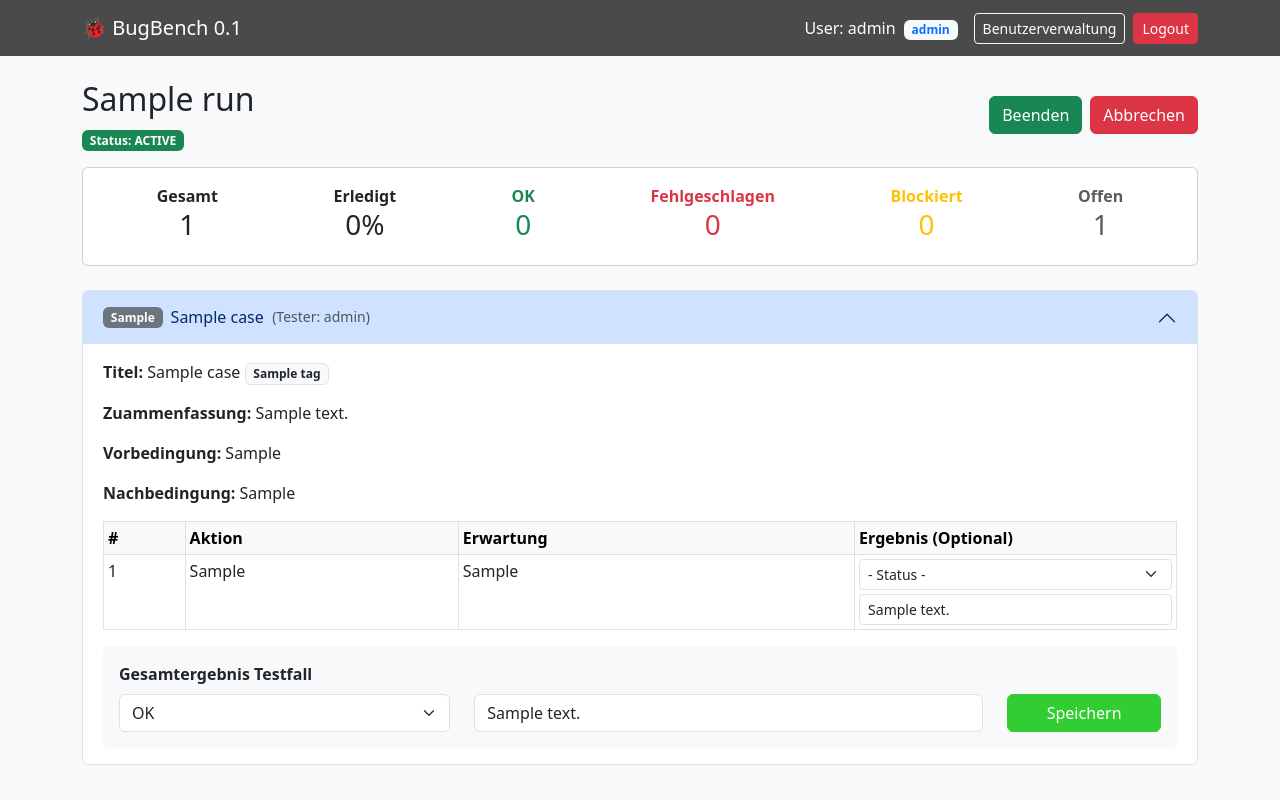
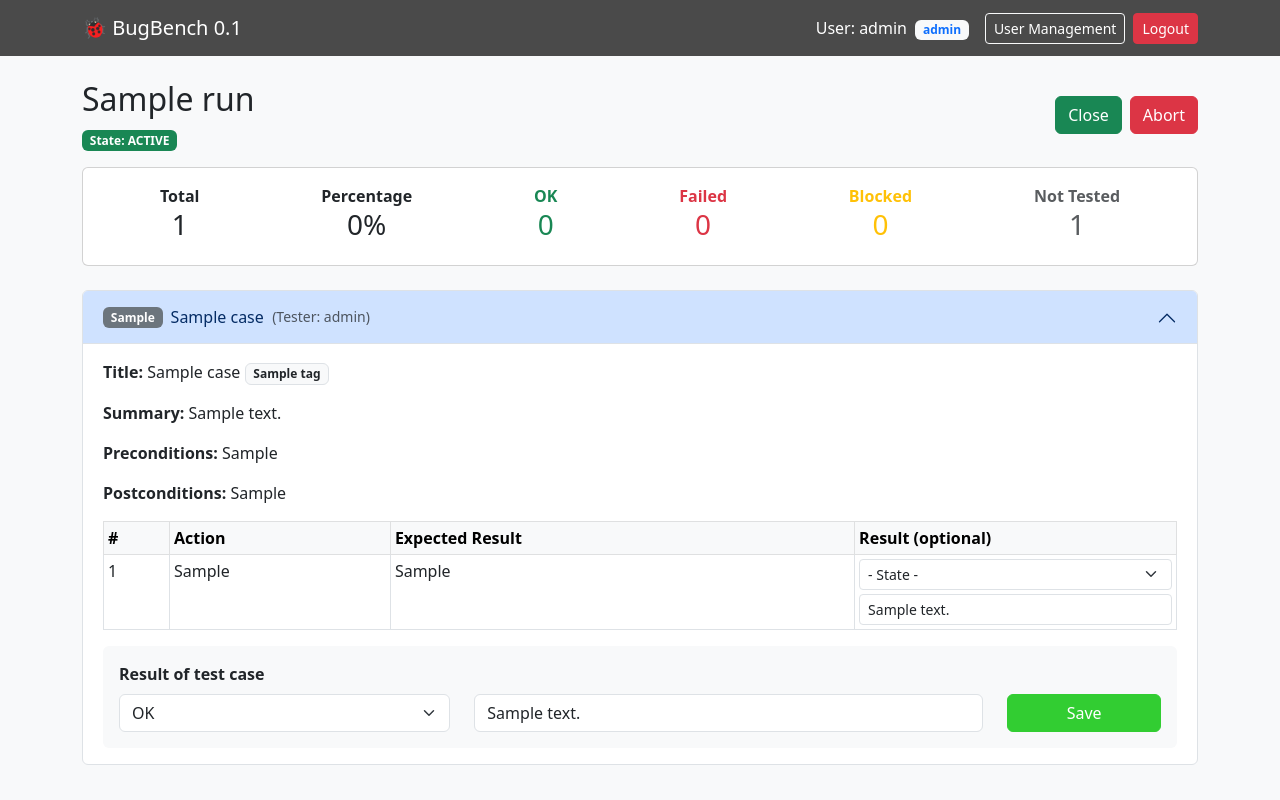
Before and after one commit to winklermw-mz/BugBlitz, a Flask app: page /run/1/execute in a window 1280 px wide, after a click that opens the changed part. Run offline with Flask 3, Linux system fonts and the light colour scheme; a user stored in the database is signed in; tables that the repository leaves empty hold one stand-in row (values such as "Sample post").

Commit message:
translated into english

```diff
--- a/app.py
+++ b/app.py
@@ -12,14 +12,14 @@ app.config['SQLALCHEMY_TRACK_MODIFICATIONS'] = False
 db = setup_database(app)
 login_manager = setup_login_manager(app)
 
-from model.user import User
+from model.user import User, USER_ADMIN
 from model.role import Role, ROLE_ADMIN, ROLE_MANAGER, ROLE_TESTER
 from model.tag import Tag
 from model.project import Project
-from model.case import TestCase
+from model.case import TestCase, PRIORITY_HIGH, PRIORITY_LOW, PRIORITY_NORMAL
 from model.step import TestStep
 from model.run import TestRun
-from model.run_assignment import TestRunAssignment
+from model.run_assignment import TestRunAssignment, RESULT_NOT_TESTED, RESULT_BLOCKED, RESULT_FAILED, RESULT_OK
 from model.step_result import TestStepResult
 from utils.init import create_initial_data
 
@@ -92,7 +92,7 @@ def admin_users():
 
     users = User.query.all()
     all_roles = Role.query.all()
-    return render_template('admin.html', users=users, all_roles=all_roles)
+    return render_template('admin.html', users=users, all_roles=all_roles, admin_id=USER_ADMIN)
 
 @app.route('/admin/users/<int:user_id>/edit', methods=['GET', 'POST'])
 @login_required
@@ -164,7 +164,7 @@ def view_project(project_id):
         statistics[run.id] = run.calculate_statistics()
     print(statistics)
 
-    return render_template('project_view.html', project=project, sorted_cases=sorted_cases, statistics=statistics)
+    return render_template('project_view.html', project=project, sorted_cases=sorted_cases, statistics=statistics, prio1=PRIORITY_HIGH, prio2=PRIORITY_NORMAL, prio3=PRIORITY_LOW)
 
 @app.route('/project/<int:project_id>/case/new', methods=['GET', 'POST'])
 @app.route('/project/<int:project_id>/case/<int:case_id>/edit', methods=['GET', 'POST'])
@@ -215,7 +215,7 @@ def manage_case(project_id, case_id=None):
         return redirect(url_for('view_project', project_id=project.id))
 
     all_tags = [t.name for t in Tag.query.all()]
-    return render_template('case_form.html', project=project, case=case, all_tags=all_tags)
+    return render_template('case_form.html', project=project, case=case, all_tags=all_tags, prio1=PRIORITY_HIGH, prio2=PRIORITY_NORMAL, prio3=PRIORITY_LOW)
 
 @app.route('/case/<int:case_id>/delete', methods=['POST'])
 @login_required
--- a/model/case.py
+++ b/model/case.py
@@ -1,5 +1,8 @@
 from database import db
 
+PRIORITY_HIGH = "hoch"
+PRIORITY_NORMAL = "normal"
+PRIORITY_LOW = "low"
 
 case_tags = db.Table(
     'case_tags',
--- a/templates/base.html
+++ b/templates/base.html
@@ -25,7 +25,7 @@
                 </span>
 
                 {% if current_user.is_admin() %}
-                <a href="{{ url_for('admin_users') }}" class="btn btn-sm btn-outline-light me-2">Benutzerverwaltung</a>
+                <a href="{{ url_for('admin_users') }}" class="btn btn-sm btn-outline-light me-2">User Management</a>
                 {% endif %}
 
                 <a href="{{ url_for('logout') }}" class="btn btn-sm btn-danger">Logout</a>
--- a/templates/dashboard.html
+++ b/templates/dashboard.html
@@ -1,10 +1,10 @@
 {% extends "base.html" %}
 {% block content %}
 <div class="d-flex justify-content-between align-items-center mb-3">
-    <h2>Projektübersicht</h2>
+    <h2>Dashboard</h2>
 
     {% if current_user.has_role('manager') or current_user.is_admin() %}
-    <a href="{{ url_for('create_project') }}" class="btn btn-primary">+ Neues Projekt</a>
+    <a href="{{ url_for('create_project') }}" class="btn btn-primary">+ New Project</a>
     {% endif %}
 </div>
 
@@ -18,7 +18,7 @@
             <small>{{ p.description }}</small>
         </a>
         {% endfor %}
-        {% if not my_projects %}<div class="text-muted p-2">Keine eigenen Projekte.</div>{% endif %}
+        {% if not my_projects %}<div class="text-muted p-2">No current project</div>{% endif %}
     </div>
 
 {% else %}
--- a/templates/execute.html
+++ b/templates/execute.html
@@ -5,16 +5,16 @@
     <div>
         <h2>{{ run.title }}</h2>
         <span class="badge {{ 'bg-success' if run.status == 'active' else 'bg-secondary' }}">
-            Status: {{ run.status|upper }}
+            State: {{ run.status|upper }}
         </span>
     </div>
     {% if current_user.is_admin() or (current_user.has_role('manager') and run.project.owner_id == current_user.id) %}
     <form method="POST" action="{{ url_for('update_run_status', run_id=run.id) }}" class="d-flex gap-2">
         {% if run.status == 'active' %}
-            <button name="status" value="finished" class="btn btn-success">Beenden</button>
-            <button name="status" value="aborted" class="btn btn-danger">Abbrechen</button>
+            <button name="status" value="finished" class="btn btn-success">Close</button>
+            <button name="status" value="aborted" class="btn btn-danger">Abort</button>
         {% else %}
-            <button name="status" value="active" class="btn btn-outline-primary">Wiedereröffnen</button>
+            <button name="status" value="active" class="btn btn-outline-primary">Restart</button>
         {% endif %}
     </form>
     {% endif %}
@@ -22,12 +22,12 @@
 
 <div class="card mb-4">
     <div class="card-body d-flex justify-content-around text-center">
-        <div><strong>Gesamt</strong><h3>{{ stats['total'] }}</h3></div>
-        <div><strong>Erledigt</strong><h3>{{ stats['percentage'] }}%</h3></div>
+        <div><strong>Total</strong><h3>{{ stats['total'] }}</h3></div>
+        <div><strong>Percentage</strong><h3>{{ stats['percentage'] }}%</h3></div>
         <div class="text-success"><strong>OK</strong><h3>{{ stats['ok'] }}</h3></div>
-        <div class="text-danger"><strong>Fehlgeschlagen</strong><h3>{{ stats['fehlgeschlagen'] }}</h3></div>
-        <div class="text-warning"><strong>Blockiert</strong><h3>{{ stats['blockiert'] }}</h3></div>
-        <div class="text-muted"><strong>Offen</strong><h3>{{ stats['open'] }}</h3></div>
+        <div class="text-danger"><strong>Failed</strong><h3>{{ stats['fehlgeschlagen'] }}</h3></div>
+        <div class="text-warning"><strong>Blocked</strong><h3>{{ stats['blockiert'] }}</h3></div>
+        <div class="text-muted"><strong>Not Tested</strong><h3>{{ stats['open'] }}</h3></div>
     </div>
 </div>
 
@@ -51,15 +51,15 @@
                 <form method="POST">
                     <input type="hidden" name="assignment_id" value="{{ assign.id }}">
 
-                    <p><strong>Titel:</strong> {{ assign.test_case.title }} {% for t in assign.test_case.tags %}<span class="badge bg-light text-dark border">{{ t.name }}</span> {% endfor %}</p>
-                    <p><strong>Zuammenfassung:</strong> {{ assign.test_case.summary }}</p>
-                    <p><strong>Vorbedingung:</strong> {{ assign.test_case.precondition }}</p>
-                    <p><strong>Nachbedingung:</strong> {{ assign.test_case.postcondition }}</p>
+                    <p><strong>Title:</strong> {{ assign.test_case.title }} {% for t in assign.test_case.tags %}<span class="badge bg-light text-dark border">{{ t.name }}</span> {% endfor %}</p>
+                    <p><strong>Summary:</strong> {{ assign.test_case.summary }}</p>
+                    <p><strong>Preconditions:</strong> {{ assign.test_case.precondition }}</p>
+                    <p><strong>Postconditions:</strong> {{ assign.test_case.postcondition }}</p>
 
                     <div class="mb-3">
                         <div class="mt-2" id="steps{{ assign.id }}">
                             <table class="table table-bordered table-sm">
-                                <thead class="table-light"><tr><th>#</th><th>Aktion</th><th>Erwartung</th><th width="30%">Ergebnis (Optional)</th></tr></thead>
+                                <thead class="table-light"><tr><th>#</th><th>Action</th><th>Expected Result</th><th width="30%">Result (optional)</th></tr></thead>
                                 <tbody>
                                     {% for step in assign.test_case.steps %}
                                     {% set step_res = assign.step_results | selectattr("step_number", "equalto", step.step_number) | first %}
@@ -70,11 +70,11 @@
                                         <td>
                                             {% if run.status == 'active' and (current_user.id == assign.tester_id or current_user.is_admin() or current_user.has_role('manager')) %}
                                             <select name="step_status_{{ step.step_number }}" class="form-select form-select-sm mb-1">
-                                                <option value="">- Status -</option>
+                                                <option value="">- State -</option>
                                                 <option value="ok" {% if step_res and step_res.status=='ok' %}selected{% endif %}>OK</option>
                                                 <option value="fail" {% if step_res and step_res.status=='fail' %}selected{% endif %}>Fail</option>
                                             </select>
-                                            <input type="text" name="step_comment_{{ step.step_number }}" class="form-control form-control-sm" placeholder="Kommentar" value="{{ step_res.comment if step_res else '' }}">
+                                            <input type="text" name="step_comment_{{ step.step_number }}" class="form-control form-control-sm" placeholder="Comment" value="{{ step_res.comment if step_res else '' }}">
                                             {% else %}
                                                 {% if step_res %}
                                                     <strong>{{ step_res.status }}</strong>: {{ step_res.comment }}
@@ -90,28 +90,28 @@
 
                     {% if run.status == 'active' and (current_user.id == assign.tester_id or current_user.is_admin() or current_user.has_role('manager')) %}
                     <div class="bg-light p-3 rounded">
-                        <label class="form-label fw-bold">Gesamtergebnis Testfall</label>
+                        <label class="form-label fw-bold">Result of test case</label>
                         <div class="row">
                             <div class="col-md-4">
                                 <select name="status" class="form-select">
                                     <option value="ok" {% if assign.result == 'ok' %}selected{% endif %}>OK</option>
-                                    <option value="fehlgeschlagen" {% if assign.result == 'fehlgeschlagen' %}selected{% endif %}>Fehlgeschlagen</option>
-                                    <option value="blockiert" {% if assign.result == 'blockiert' %}selected{% endif %}>Blockiert</option>
-                                    <option value="nicht getestet" {% if assign.result == 'nicht getestet' %}selected{% endif %}>Nicht getestet</option>
+                                    <option value="fehlgeschlagen" {% if assign.result == 'fehlgeschlagen' %}selected{% endif %}>Failed</option>
+                                    <option value="blockiert" {% if assign.result == 'blockiert' %}selected{% endif %}>Blocked</option>
+                                    <option value="nicht getestet" {% if assign.result == 'nicht getestet' %}selected{% endif %}>Not tested</option>
                                 </select>
                             </div>
                             <div class="col-md-6">
-                                <input type="text" name="comment" class="form-control" placeholder="Hauptkommentar" value="{{ assign.comment or '' }}">
+                                <input type="text" name="comment" class="form-control" placeholder="Comment" value="{{ assign.comment or '' }}">
                             </div>
                             <div class="col-md-2">
-                                <button type="submit" class="btn btn-primary w-100">Speichern</button>
+                                <button type="submit" class="btn btn-primary w-100">Save</button>
                             </div>
                         </div>
                     </div>
                     {% else %}
                     <div class="alert alert-info">
-                        <strong>Ergebnis:</strong> {{ assign.result }} <br>
-                        <strong>Kommentar:</strong> {{ assign.comment }}
+                        <strong>Result:</strong> {{ assign.result }} <br>
+                        <strong>Comment:</strong> {{ assign.comment }}
                     </div>
                     {% endif %}
                 </form>
--- a/templates/login.html
+++ b/templates/login.html
@@ -7,14 +7,14 @@
             <div class="card-body">
                 <form method="POST">
                     <div class="mb-3">
-                        <label>Benutzername</label>
+                        <label>User name</label>
                         <input type="text" name="username" class="form-control" required>
                     </div>
                     <div class="mb-3">
-                        <label>Passwort</label>
+                        <label>Password</label>
                         <input type="password" name="password" class="form-control" required>
                     </div>
-                    <button type="submit" class="btn btn-primary w-100">Einloggen</button>
+                    <button type="submit" class="btn btn-primary w-100">Login now</button>
                 </form>
             </div>
         </div>
```
Also changed, not shown: templates/admin.html (+11 -11 lines), templates/case_form.html (+16 -16 lines), templates/project_form.html (+5 -5 lines), templates/project_view.html (+16 -16 lines), templates/run_form.html (+8 -8 lines), templates/user_form.html (+7 -7 lines).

▶ Task directions
What lines in the material above hold the string "light"? List them.

▶ Expected answer
Before and after one commit to winklermw-mz/BugBlitz, a Flask app: page /run/1/execute in a window 1280 px wide, after a click that opens the changed part. Run offline with Flask 3, Linux system fonts and the light colour scheme; a user stored in the database is signed in; tables that the repository leaves empty hold one stand-in row (values such as "Sample post").
-                <a href="{{ url_for('admin_users') }}" class="btn btn-sm btn-outline-light me-2">Benutzerverwaltung</a>
+                <a href="{{ url_for('admin_users') }}" class="btn btn-sm btn-outline-light me-2">User Management</a>
-                    <p><strong>Titel:</strong> {{ assign.test_case.title }} {% for t in assign.test_case.tags %}<span class="badge bg-light text-dark border">{{ t.name }}</span> {% endfor %}</p>
+                    <p><strong>Title:</strong> {{ assign.test_case.title }} {% for t in assign.test_case.tags %}<span class="badge bg-light text-dark border">{{ t.name }}</span> {% endfor %}</p>
-                                <thead class="table-light"><tr><th>#</th><th>Aktion</th><th>Erwartung</th><th width="30%">Ergebnis (Optional)</th></tr></thead>
+                                <thead class="table-light"><tr><th>#</th><th>Action</th><th>Expected Result</th><th width="30%">Result (optional)</th></tr></thead>
                     <div class="bg-light p-3 rounded">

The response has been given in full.